  • Do NOT email financial information. Email is never a secure way to send financial information.
  • Be mindful of phone conversations. It may be difficult to identify whether a phone call is fraudulent or legitimate. Scammers may call and ask you to verify your personal or financial information. When in doubt, always refer back to your trusted professionals to confirm whether it’s legitimate.

What to do if it happens to you

  • Contact your credit union or wire-transfer company immediately. Reporting the error as soon as possible can increase the likelihood that you’ll be able to recover your money.
  • File a complaint with the FBI. Contact the FBI’s Internet Crime Complaint Center at www.ic3.gov .

While it can be easy to think you’ll never fall for a scam of this nature, the reality is that it’s becoming more and more common, and the results can be disastrous for eager homeowners. By being mindful and taking a few important steps ahead of your closing, you can protect yourself and your loved ones.

Brought to you by our friends at the Consumer Financial Bureau


Buying or Refinancing? Talk to us first – we are here to help! Connect with our Lending Specialists at 503-275-0300 Option 2 or by visiting our Branch located at 95 SW Taylor St., Portland, OR.

Home Ownership : 5 Questions to Guide Your Decision

This article was developed as part of USAgencies Credit Union’s partnership with EverFi, Inc.

As winter melts into spring, you’ll likely start to see “For-Sale” signs popping up in your neighborhood.

Buying a home can be an exciting milestone in your life, and it’s important to educate yourself on the financial implications of home ownership before you make an offer. Whether you’re a first-time home buyer or a current owner looking to sell or refinance, there are a few key questions that should help guide your decision:

5 Questions About Home ownership

1.What are the pros and cons of owning vs. renting?

Owning a home is a long-term commitment. Recent studies show that the average buyer expects to live in their new home for 13 years before selling. While home ownership allows you to build equity and take advantage of tax benefits, owning also comes with risks.

2.Am I ready for the responsibilities of home ownership?

While property is generally considered an appreciating asset, home values are tied to economic conditions. Having your financial house in order is an important first step to buying a house! Are you confident in your ability to pay your bills on time? Are you able to budget for unanticipated costs?

3.How much home can I afford?

Determining how much home you can afford goes beyond the list price of a property. Other factors that will affect your monthly payment include interest rates, taxes, insurance, income, debt, and future monthly expenses – to name just a few. While there are numerous “affordability” calculators out there, it’s important to first understand the whole picture.

4.How will lenders evaluate my mortgage readiness & make loan decisions?

Are you familiar with the “Four C’s of Loan Credit?” – Capacity to pay back the loan, Capital, Collateral and Credit.

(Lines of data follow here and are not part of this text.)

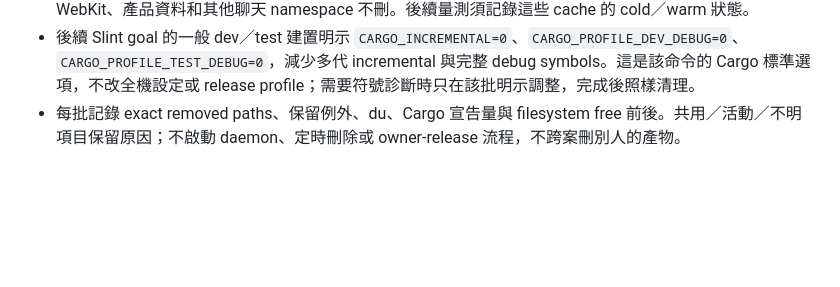
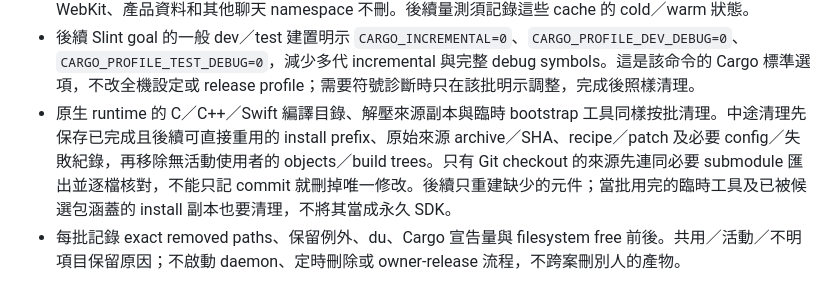
Before and after one commit to yam276/PTTStella, a Markdown page: docs/development-harness.md, the part around the change. Rendered like a GitHub page; blank space fills up the shorter version.

```diff
--- a/docs/development-harness.md
+++ b/docs/development-harness.md
@@ -68,6 +68,7 @@ cargo clean --release --target-dir <已核對的本 repo target 絕對路徑>
 - 交叉編譯／打包的 task-owned 容器、容器內 target、暫存 sysroot／磁碟映像與解包副本也納入同批清理；先匯出最小結果／失敗證據，核對容器 ID、task label、mounts 與程序後，正常停止及移除自己的容器。只移除已無使用者的自有臨時 image，不執行全域 prune，不停止或刪除共用 VM／磁碟。若稀疏 VM 已刪檔但主機空間尚未回收，可在確認 discard 支援後執行線上 filesystem TRIM；分別記錄 guest free、主機 available 與 sparse disk allocated bytes，TRIM 回報範圍不等於實際回收量。已安裝的 SDK／工具與共用 registry source cache 另列保留理由。
 - macOS 對照 App 的專用 `Library/WebKit/<task bundle id>`、`Library/Caches/<task bundle id>` 及系統暫存目錄也要列入盤點；probe 輸出目錄隔離不代表 WebKit cache 都在其中。只清 exact task namespace，先保存最小必要證據並核對 owner、resolved path、symlink、程序與 open files；共用 WebKit、產品資料和其他聊天 namespace 不刪。後續量測須記錄這些 cache 的 cold／warm 狀態。
 - 後續 Slint goal 的一般 dev／test 建置明示 `CARGO_INCREMENTAL=0`、`CARGO_PROFILE_DEV_DEBUG=0`、`CARGO_PROFILE_TEST_DEBUG=0`，減少多代 incremental 與完整 debug symbols。這是該命令的 Cargo 標準選項，不改全機設定或 release profile；需要符號診斷時只在該批明示調整，完成後照樣清理。
+- 原生 runtime 的 C／C++／Swift 編譯目錄、解壓來源副本與臨時 bootstrap 工具同樣按批清理。中途清理先保存已完成且後續可直接重用的 install prefix、原始來源 archive／SHA、recipe／patch 及必要 config／失敗紀錄，再移除無活動使用者的 objects／build trees。只有 Git checkout 的來源先連同必要 submodule 匯出並逐檔核對，不能只記 commit 就刪掉唯一修改。後續只重建缺少的元件；當批用完的臨時工具及已被候選包涵蓋的 install 副本也要清理，不將其當成永久 SDK。
 - 每批記錄 exact removed paths、保留例外、du、Cargo 宣告量與 filesystem free 前後。共用／活動／不明項目保留原因；不啟動 daemon、定時刪除或 owner-release 流程，不跨案刪別人的產物。
 
 結案清理不為證明清理而重跑 Rust build。一般 docs、Python helper 單元測試可在清完後執行，使用 `PYTHONDONTWRITEBYTECODE=1` 避免再次產生 pycache；不重建 target。若工作在硬中斷後恢復，只重新盤點自己的殘留，不啟動 legacy guard 或猜測清掉外部共享路徑。
```
Also changed, not shown: docs/slint-evaluation-plan.md (+2 -0 lines).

Lenders evaluate these different factors to determine your eligibility and the terms of a mortgage loan.

5.How will my credit score impact my ability to buy?

Your credit score and the information in your credit report are key factors in whether or not you’ll be approved for a mortgage and at what interest rate. When was the last time you checked your credit?

No matter what stage of home ownership you are exploring, expanding your knowledge about the key financial questions to ask when buying a home will help you make a long-term decision that benefits you!


Have questions about Buying or Refinancing, or ready to get your application started? Connect with us at 503.275.0300 Option 2 or visit our website. 

Fair Housing Equal Opportunity Logo
USAgencies Credit Union
NMLS#: 441193